How to talk to legislative candidates about why you support abolition

door knockerBelieve it or not, election season is already upon us. You may have already had a candidate for the legislature come to your door to ask  for your support and to talk to you about the issues that are most important to him or her.

So, how do you broach the topic of the death penalty? What’s the best way to share your support for abolition? We’re so glad you asked! Here are some simple dos and don’ts:

Do have respectful, private conversations about the death penalty. Engaging in a one-on-one dialogue makes it easier to explore questions, share experiences, and offer resources to help someone reach a conclusion about the issue.

Don’t ask a candidate his or her position in a public forum. This can put a person on the spot before they’ve had a chance to think carefully and learn about the issue.

Do share your specific reasons for supporting abolition: you fear the risk of executing an innocent person; it is unfair in its application; its high cost ¬†wastes valuable crime-fighting resources; your faith leads you to respect all life; government shouldn’t be able to take away the ultimate liberty; etc.

Don’t shame someone for not sharing your beliefs. People don’t generally change their minds out of shame, and we want candidates to keep an open mind about this issue.

Do tell candidates that support for abolition crosses party lines. In 2013, two republicans and two democrats sponsored the bills to abolish the death penalty in Montana. Abolition supporters share common values of public safety, fiscal responsibility, and support for the families of murder victims.

Don’t assume to know a person’s position on the death penalty because of how he or she might feel about another issue.

Do let us know what you hear. The Abolition Coalition would like to follow-up with candidates and continue the conversation about the death penalty in Montana. We can also provide additional materials if they have unanswered questions. Feel free to email us or call us at 406-461-8176.

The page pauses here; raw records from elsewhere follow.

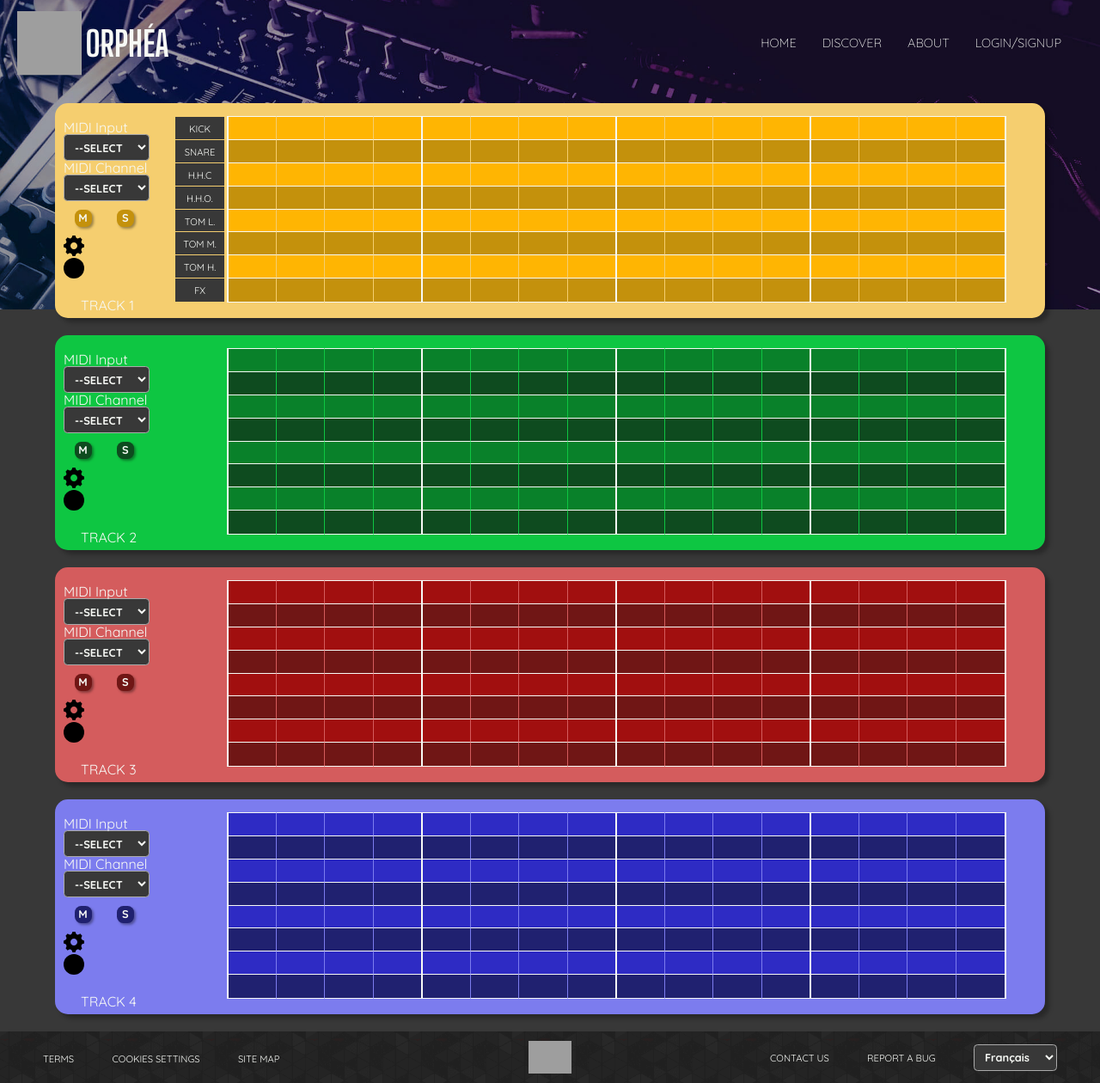
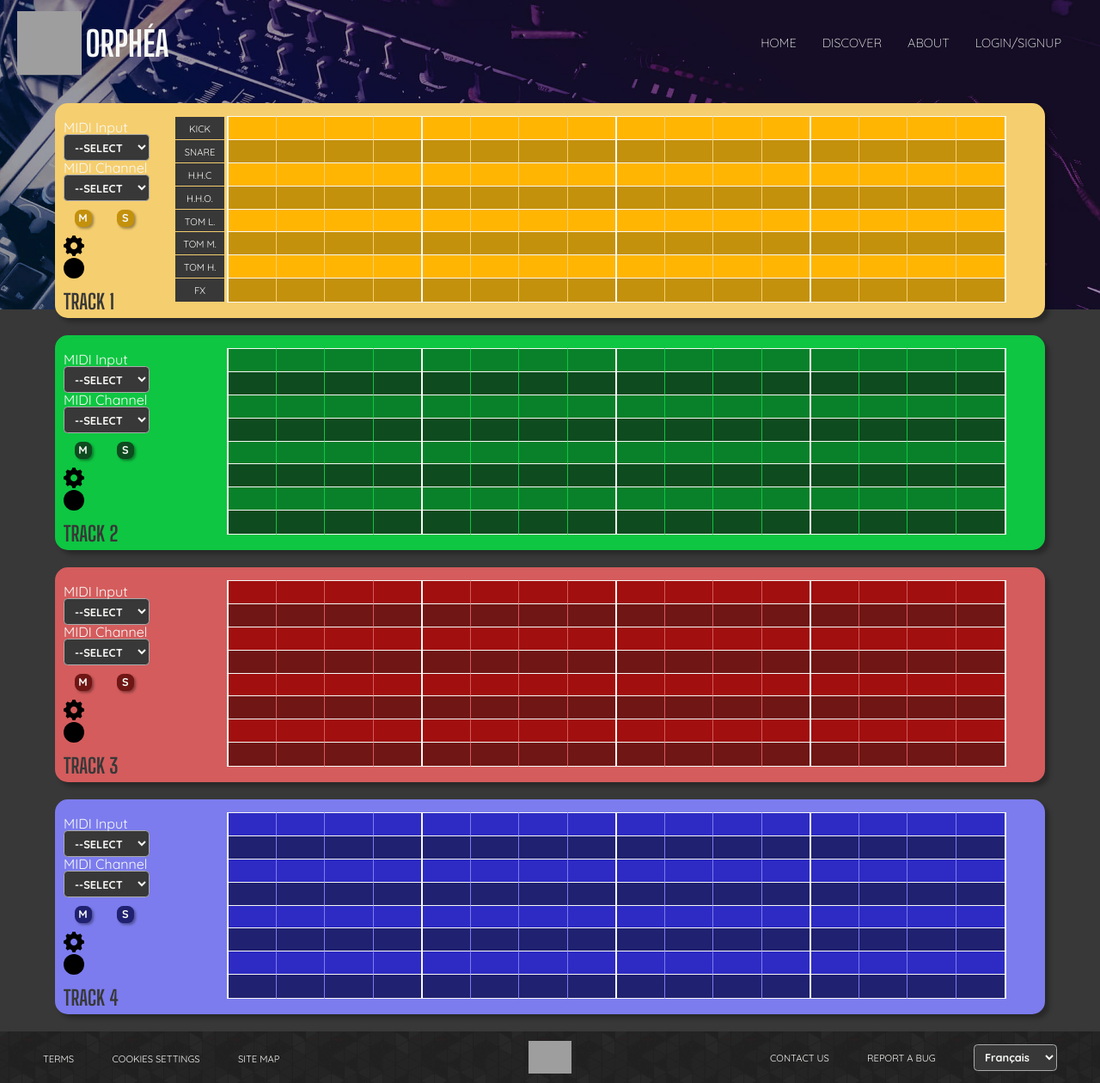
Before and after one commit to HadrienVerrier/ORPHEA, a PHP site: page /compose.html in a window 1280 px wide. Shown: the whole page at 86% size. Run offline with PHP 8.4, Linux system fonts and the light colour scheme; grey boxes are pictures that could not be loaded.

Commit message:
add track-name classe

```diff
--- a/compose.html
+++ b/compose.html
@@ -148,7 +148,7 @@
                             <title>Click here to record this loop</title>
                             <circle cx="12" cy="12" r="12" />
                         </svg>
-                        <p>TRACK 1</p>
+                        <p class="track-name">TRACK 1</p>
                     </div>
                 </div>
                 <div id="drum_name">
@@ -482,7 +482,7 @@
                             <title>Click here to record this loop</title>
                             <circle cx="12" cy="12" r="12" />
                         </svg>
-                        <p>TRACK 2</p>
+                        <p class="track-name">TRACK 2</p>
                     </div>
                 </div>
                 <div id="seq_t2">
@@ -806,7 +806,7 @@
                             <title>Click here to record this loop</title>
                             <circle cx="12" cy="12" r="12" />
                         </svg>
-                        <p>TRACK 3</p>
+                        <p class="track-name">TRACK 3</p>
                     </div>
                 </div>
                 <div id="seq_t3">
@@ -1131,7 +1131,7 @@
                             <title>Click here to record this loop</title>
                             <circle cx="12" cy="12" r="12" />
                         </svg>
-                        <p>TRACK 4</p>
+                        <p class="track-name">TRACK 4</p>
                     </div>
 
                 </div>
--- a/css/_compose.scss
+++ b/css/_compose.scss
@@ -65,6 +65,15 @@ main#compose {
 							border-radius: $borderRadius * 0.5;
 							box-shadow: 2px 2px 3px rgba(0, 0, 0, 0.363);
 						}
+					}
+					.track-name {
+						font-family: $fTitle;
+						color: $background;
+						font-weight: bolder;
+						font-size: $regular * 1.5;
+						text-indent: 0;
+						position: relative;
+						top: -0.5rem;
 					}
 				}
 			}
--- a/css/main.css
+++ b/css/main.css
@@ -881,6 +881,16 @@ main#compose #tracks > div[id^="t"] .controls > div input[type="checkbox"] + lab
           box-shadow: 2px 2px 3px rgba(0, 0, 0, 0.363);
 }
 
+main#compose #tracks > div[id^="t"] .controls > div .track-name {
+  font-family: "Big Shoulders Display", cursive;
+  color: #383838;
+  font-weight: bolder;
+  font-size: 2.4rem;
+  text-indent: 0;
+  position: relative;
+  top: -0.5rem;
+}
+
 main#compose #tracks > div[id^="t"] div[id^="seq"] {
   height: calc(90% - 1rem);
   width: 95%;
```
Also changed, not shown: 1 other file.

Don’t tell the press. Once a candidate’s position is “on the record,” he/she may feel like he/she is completely locked into that position. We want to create space for candidates to learn and for their positions to evolve.